Friday, September 16, 2016

Bus gets stuck on Smugglers’ Notch, but there’s a twist

#SMH ... It’s the only acceptable reaction to the latest news coming out of Smugglers’ Notch, the winding section of Vermont Route 108 where large vehicles find themselves getting stuck. I wrote about this road here and here, and due to continued incidents, have been reduced to tweeting about it to save time.

Welp, it happened again. Another large vehicle got stuck at Smugglers’ Notch in Vermont. However, this time it was a bus.

Yup, a motorcoach found itself wedged at the sharp turn at Smugglers’ Notch, which has caused headaches for city and state officials. Before listen to this: The bus will not be fined.

According to Vermont state law, “Commercial vehicles are prohibited from operating on the Smugglers’ Notch segment of Vermont Route 108.” The catch? “As used in this subsection, ‘commercial vehicle’ means truck-tractor-semitrailer combinations and truck-tractor-trailer combinations.”

That’s right. The law does not apply to motorcoaches or any other vehicle type similar in length. Only trucks.

Ripple effect from high seas shipping company failure inevitable

Effects of the Hanjin shipping line collapse continue to spread even as Korean electronics companies and U.S. retailers work desperately to untangle the mess before Christmas shopping season.

Like the fate of many small trucking companies, Hanjin failed because of shipping overcapacity. To keep up with boom-time growth in the early 2000s, major shipping lines ordered massive new container ships. Those orders could not be canceled when the world economy faltered in 2008. The new ships typically handle 19,000 containers compared with the 8,000-container ships regarded as huge just a decade ago.

Just like new trucks bought by optimistic fleets in the early 2000s, those big ships were put in service to generate revenue. All that capacity forced rates down.

Sound familiar?

Thursday, September 15, 2016

Truck curfew story fishier than ‘Deadliest Catch’ marathon
A common saying is that if it’s too good to be true, then it probably is. Well, the same logic can apply
to outlandish, negative stories. 

If your gut tells you something isn’t right, then that’s probably the case. 

Earlier this week, a questionable website,, posted an article titled “11 States Agree to Implement And Enforce TRUCK Curfew.” The story goes on to say that in conjunction with the U.S. Department of Transportation, Arkansas, California, Florida, Indiana, Kentucky, Nevada, New Hampshire, South Carolina, South Dakota, Utah and Washington will begin enforcing a mandatory truck curfew from 11 p.m. until 6 a.m. as soon as this month. 

The brief article uses Department of Transportation representative Donald McCarthy as a source.
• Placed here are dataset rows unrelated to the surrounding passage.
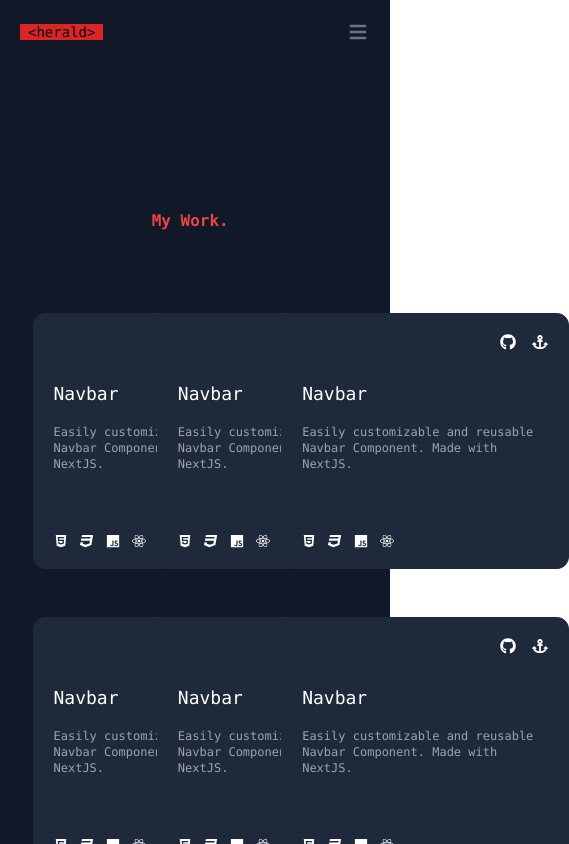
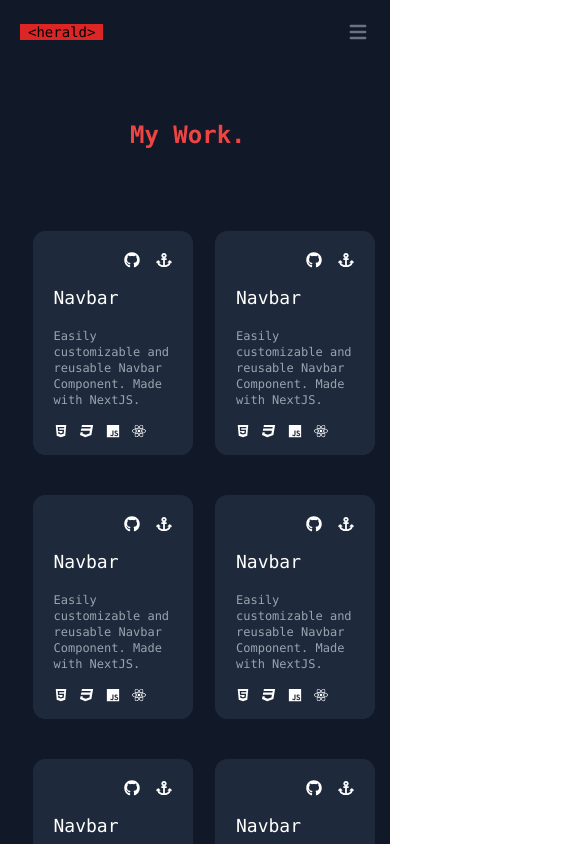
Before and after one commit to RadZ3000/personal-website, a Next.js app: page /work in a window 390 px wide. Shown: the top 844 px of the page, 569 px wide, since content can reach past the window. Built offline with nearby package versions, Linux system fonts and the light colour scheme; a web font is replaced by a local one.

Commit message:
work.tsx responsive edit

```diff
--- a/pages/about.tsx
+++ b/pages/about.tsx
@@ -9,7 +9,7 @@ const About = () => {
 
       <div id="intro" className="flex flex-col md:flex-row lg:flex-row items-center gap-x-12 w-full lg:w-5/6 px-12 h-screen">
         <div className="w-full lg:w-1/2 lg:text-justify">
-          <h1 className="lg:text-xl xl:text-3xl xl:leading-snug font-bold text-red-500 w-fit ml-12">
+          <h1 className="text-2xl md:text-2xl lg:text-3xl xl:text-3xl xl:leading-snug font-bold text-red-500 w-fit ml-12">
             <code>
               <TypeAnimation
                 sequence={[
--- a/pages/index.tsx
+++ b/pages/index.tsx
@@ -8,7 +8,7 @@ const Home: NextPage = () => {
     <div id="home" className="page">
 
       <div id="intro" className="flex flex-col justify-center items-center w-5/6 md:items-start md:w-2/3 lg:w-2/3 gap-y-10 sm:gap-y-14 h-screen">
-        <p className="text-lg md:text-lg text-red-400">Hello, my name is</p>
+        <p className="text-xl md:text-lg text-red-400">Hello, my name is</p>
         <h1 className="text-4xl sm:text-5xl md:text-5xl lg:text-7xl xl:text-7xl xl:leading-snug font-extrabold bg-white text-black w-max px-3"><code><span className="text-red-700">&lt;</span>HERALD ADOWEI<span className="text-red-700">&gt;</span></code></h1>
         <h1 className="text-2xl sm:text-4xl md:text-4xl lg:text-5xl xl:text-6xl xl:leading-snug font-extrabold bg-gray-900 text-red-500 w-max">
           <code>
--- a/pages/work.tsx
+++ b/pages/work.tsx
@@ -14,9 +14,9 @@ const Work = () => {
     return (
         <div id="work" className="page">
 
-            <div id="intro" className="flex flex-col gap-y-20 justify-center items-center w-5/6 h-screen">
+            <div id="intro" className="flex flex-col gap-y-20 justify-center items-center w-5/6 h-full lg:h-screen">
 
-                <h1 className="lg:text-xl xl:text-3xl xl:leading-snug font-bold text-red-500 w-fit">
+                <h1 className="text-2xl md:text-2xl lg:text-3xl xl:text-3xl xl:leading-snug font-bold text-red-500 w-fit">
                     <code>
                         <TypeAnimation
                             sequence={[
@@ -26,7 +26,7 @@ const Work = () => {
                     </code>
                 </h1>
 
-                <div className="grid grid-rows-2 gap-12 grid-cols-3">
+                <div className="grid grid-rows-3 grid-cols-2 gap-10 md:grid-rows-2 md:grid-cols-3 md:gap-12 lg:grid-rows-2 lg:grid-cols-3 lg:gap-12">
 
                     <div className="translate container">
                         <div className="flex flex-row justify-end gap-x-4 content-center h-1/6">
--- a/styles/globals.css
+++ b/styles/globals.css
@@ -13,7 +13,7 @@
         @apply hover:-translate-y-2.5
     }
     .container {
-        @apply flex flex-col gap-y-4 content-center bg-slate-800 border-slate-800 border rounded-xl w-72 h-64 p-5
+        @apply flex flex-col gap-y-4 content-center bg-slate-800 border-slate-800 border rounded-xl p-5 w-40 h-56 md:w-56 lg:w-64 lg:h-60 xl:w-72 xl:h-64
     }
     .hover {
         @apply hover:text-red-400 duration-500
```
But the problem is that no one by the name of Donald McCarthy represents the Department of Transportation. 

However, even if you had no way of knowing whether or not McCarthy was a legitimate source, there are plenty of clues to tell us that this article is among the increasing number of fraudulent stories floating around on the internet.

Wednesday, September 14, 2016

Move over rail intermodal. Meet the autonomous transporter

Last Friday, Texas A&M University rolled out the Freight Shuttle System, a new freight moving

scheme they call simply FSS. Texas Gov. Greg Abbott was there to talk it up. A Port of Houston representative said the port may be the first to put the idea to work. 

FSS is a cross between an old-fashioned New York or Chicago elevated line, or “El,” and a Disney World monorail. Like the monorail, FSS is up in the air supported by single pillars. Like a city elevated line, it moves vehicles in both directions at once. FSS requires little real estate and can presumably be built along existing rights of way, even on Interstate medians. The vehicles themselves are autonomous.

At one end, a dedicated crane plucks trailers from power units or containers from chassis and plops them on FSS flatbed-type units. I think of them as pods. The process is reversed at the other end. 

The front and back of an FSS unit look alike. Each resembles the front of a European or Japanese bullet train – very aerodynamic. A single box up to 53 feet long fits between them for the ride. An FSS pod can zip along at speeds up to 70 mph and consume two-thirds less energy than a truck.